● **PROBLEM DETAILS**
For every line in the records below that holds "import", make a copy.

INPUT RECORDS Block Start

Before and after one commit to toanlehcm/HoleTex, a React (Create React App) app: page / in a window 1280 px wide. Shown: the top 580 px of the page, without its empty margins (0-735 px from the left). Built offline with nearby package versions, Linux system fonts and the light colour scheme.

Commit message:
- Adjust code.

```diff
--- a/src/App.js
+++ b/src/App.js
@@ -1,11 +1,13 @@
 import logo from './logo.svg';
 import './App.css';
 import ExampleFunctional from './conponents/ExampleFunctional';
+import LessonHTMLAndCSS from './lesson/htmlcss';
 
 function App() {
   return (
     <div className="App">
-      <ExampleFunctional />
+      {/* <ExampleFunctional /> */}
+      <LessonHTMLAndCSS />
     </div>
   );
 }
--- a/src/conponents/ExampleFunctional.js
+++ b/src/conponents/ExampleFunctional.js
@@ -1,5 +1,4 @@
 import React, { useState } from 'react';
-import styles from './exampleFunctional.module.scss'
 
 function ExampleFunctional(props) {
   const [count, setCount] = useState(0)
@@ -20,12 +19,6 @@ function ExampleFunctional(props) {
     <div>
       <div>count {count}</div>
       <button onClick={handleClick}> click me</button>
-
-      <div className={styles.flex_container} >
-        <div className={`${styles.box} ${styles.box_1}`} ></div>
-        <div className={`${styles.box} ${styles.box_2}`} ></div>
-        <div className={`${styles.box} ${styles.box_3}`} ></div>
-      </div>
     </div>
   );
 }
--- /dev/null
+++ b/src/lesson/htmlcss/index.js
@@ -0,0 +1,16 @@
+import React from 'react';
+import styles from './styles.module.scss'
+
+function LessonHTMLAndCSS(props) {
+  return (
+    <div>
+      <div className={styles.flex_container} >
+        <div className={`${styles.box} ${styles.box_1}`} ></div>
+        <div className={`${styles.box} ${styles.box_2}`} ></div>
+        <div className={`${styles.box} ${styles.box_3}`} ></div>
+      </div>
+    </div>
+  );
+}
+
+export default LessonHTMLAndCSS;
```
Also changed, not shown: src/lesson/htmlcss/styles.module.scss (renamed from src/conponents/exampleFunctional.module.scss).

INPUT RECORDS Block End

● **SOLUTION**
 import logo from './logo.svg';
 import './App.css';
 import ExampleFunctional from './conponents/ExampleFunctional';
+import LessonHTMLAndCSS from './lesson/htmlcss';
 import React, { useState } from 'react';
-import styles from './exampleFunctional.module.scss'
+import React from 'react';
+import styles from './styles.module.scss'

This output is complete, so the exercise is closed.